Records contained in a dataset:
━━━━━━━━━━━━━━━━━━━━━━━━━━━━━━

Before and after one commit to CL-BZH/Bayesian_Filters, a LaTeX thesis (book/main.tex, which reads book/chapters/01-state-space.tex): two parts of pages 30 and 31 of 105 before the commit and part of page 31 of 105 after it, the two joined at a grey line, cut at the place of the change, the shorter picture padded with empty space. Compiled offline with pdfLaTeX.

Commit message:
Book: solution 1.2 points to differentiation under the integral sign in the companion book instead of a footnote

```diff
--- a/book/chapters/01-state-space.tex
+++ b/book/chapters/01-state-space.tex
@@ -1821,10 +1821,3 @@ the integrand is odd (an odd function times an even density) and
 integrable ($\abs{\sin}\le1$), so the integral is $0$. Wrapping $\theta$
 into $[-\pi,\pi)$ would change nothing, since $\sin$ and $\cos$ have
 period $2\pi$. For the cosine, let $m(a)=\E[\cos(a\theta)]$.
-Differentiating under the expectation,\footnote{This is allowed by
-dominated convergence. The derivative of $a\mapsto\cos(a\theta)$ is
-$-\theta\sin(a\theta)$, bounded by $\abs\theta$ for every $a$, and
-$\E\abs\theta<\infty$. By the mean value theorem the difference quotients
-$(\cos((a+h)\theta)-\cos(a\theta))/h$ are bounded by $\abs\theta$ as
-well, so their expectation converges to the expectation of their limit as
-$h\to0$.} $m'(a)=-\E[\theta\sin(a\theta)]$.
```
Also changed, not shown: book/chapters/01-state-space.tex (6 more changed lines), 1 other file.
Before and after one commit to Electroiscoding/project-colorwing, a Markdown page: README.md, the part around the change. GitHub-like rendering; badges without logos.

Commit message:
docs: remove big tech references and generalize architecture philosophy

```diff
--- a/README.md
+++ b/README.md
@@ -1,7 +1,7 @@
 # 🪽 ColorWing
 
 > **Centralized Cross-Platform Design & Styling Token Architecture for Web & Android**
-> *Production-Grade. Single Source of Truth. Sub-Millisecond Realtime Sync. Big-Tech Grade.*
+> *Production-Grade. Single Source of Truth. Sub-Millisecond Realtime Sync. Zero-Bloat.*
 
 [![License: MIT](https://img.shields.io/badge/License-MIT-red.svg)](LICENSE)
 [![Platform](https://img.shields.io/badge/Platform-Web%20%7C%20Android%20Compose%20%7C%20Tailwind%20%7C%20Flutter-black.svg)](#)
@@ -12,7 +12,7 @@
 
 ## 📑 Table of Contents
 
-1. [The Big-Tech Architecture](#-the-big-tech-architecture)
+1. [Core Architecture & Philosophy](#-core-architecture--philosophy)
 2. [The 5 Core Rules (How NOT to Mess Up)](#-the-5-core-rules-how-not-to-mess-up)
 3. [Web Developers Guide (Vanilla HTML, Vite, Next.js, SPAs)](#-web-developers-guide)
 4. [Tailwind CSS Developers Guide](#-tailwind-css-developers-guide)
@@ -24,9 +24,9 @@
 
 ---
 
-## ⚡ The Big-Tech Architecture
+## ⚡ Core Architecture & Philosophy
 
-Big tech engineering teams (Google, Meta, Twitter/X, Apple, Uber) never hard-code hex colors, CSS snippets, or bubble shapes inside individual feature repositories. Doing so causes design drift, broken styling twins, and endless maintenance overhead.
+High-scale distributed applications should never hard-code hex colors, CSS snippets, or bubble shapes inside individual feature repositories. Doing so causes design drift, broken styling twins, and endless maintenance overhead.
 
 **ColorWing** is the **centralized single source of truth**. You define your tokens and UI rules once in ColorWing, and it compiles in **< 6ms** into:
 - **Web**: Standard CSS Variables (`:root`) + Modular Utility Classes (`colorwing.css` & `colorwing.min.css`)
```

━━━━━━━━━━━━━━━━━━━━━━━━━━━━━━

INSTRUCTIONS FOR THE TASK:
Among the entries, work out how many lines include the word "README". Answer with that number only.

TASK RESPONSE:
3